Records drawn from a dataset
Segment Open

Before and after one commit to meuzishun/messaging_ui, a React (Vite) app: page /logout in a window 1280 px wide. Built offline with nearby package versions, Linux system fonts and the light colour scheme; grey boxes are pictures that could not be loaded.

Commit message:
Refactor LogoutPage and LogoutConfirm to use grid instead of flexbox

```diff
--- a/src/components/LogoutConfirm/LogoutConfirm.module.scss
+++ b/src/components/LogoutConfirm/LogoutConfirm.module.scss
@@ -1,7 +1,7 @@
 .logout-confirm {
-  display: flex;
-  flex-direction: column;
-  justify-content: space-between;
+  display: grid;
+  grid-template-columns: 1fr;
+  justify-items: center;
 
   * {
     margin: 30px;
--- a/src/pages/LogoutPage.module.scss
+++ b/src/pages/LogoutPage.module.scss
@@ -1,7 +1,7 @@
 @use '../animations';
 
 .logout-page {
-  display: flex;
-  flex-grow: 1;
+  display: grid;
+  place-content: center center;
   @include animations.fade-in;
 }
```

Segment Closed
Segment Open

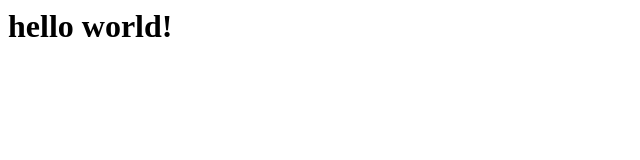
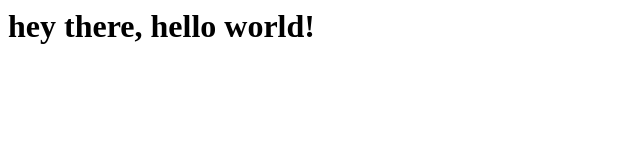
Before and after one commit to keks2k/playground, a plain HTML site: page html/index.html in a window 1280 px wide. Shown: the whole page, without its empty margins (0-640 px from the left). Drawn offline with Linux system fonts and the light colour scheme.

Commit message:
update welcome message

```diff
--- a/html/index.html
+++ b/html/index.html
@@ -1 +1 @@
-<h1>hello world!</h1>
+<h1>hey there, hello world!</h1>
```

Segment Closed

■ **Your goal**: Pull from the data each line where the string "hello" turns up.

■ **Written response**:
-<h1>hello world!</h1>
+<h1>hey there, hello world!</h1>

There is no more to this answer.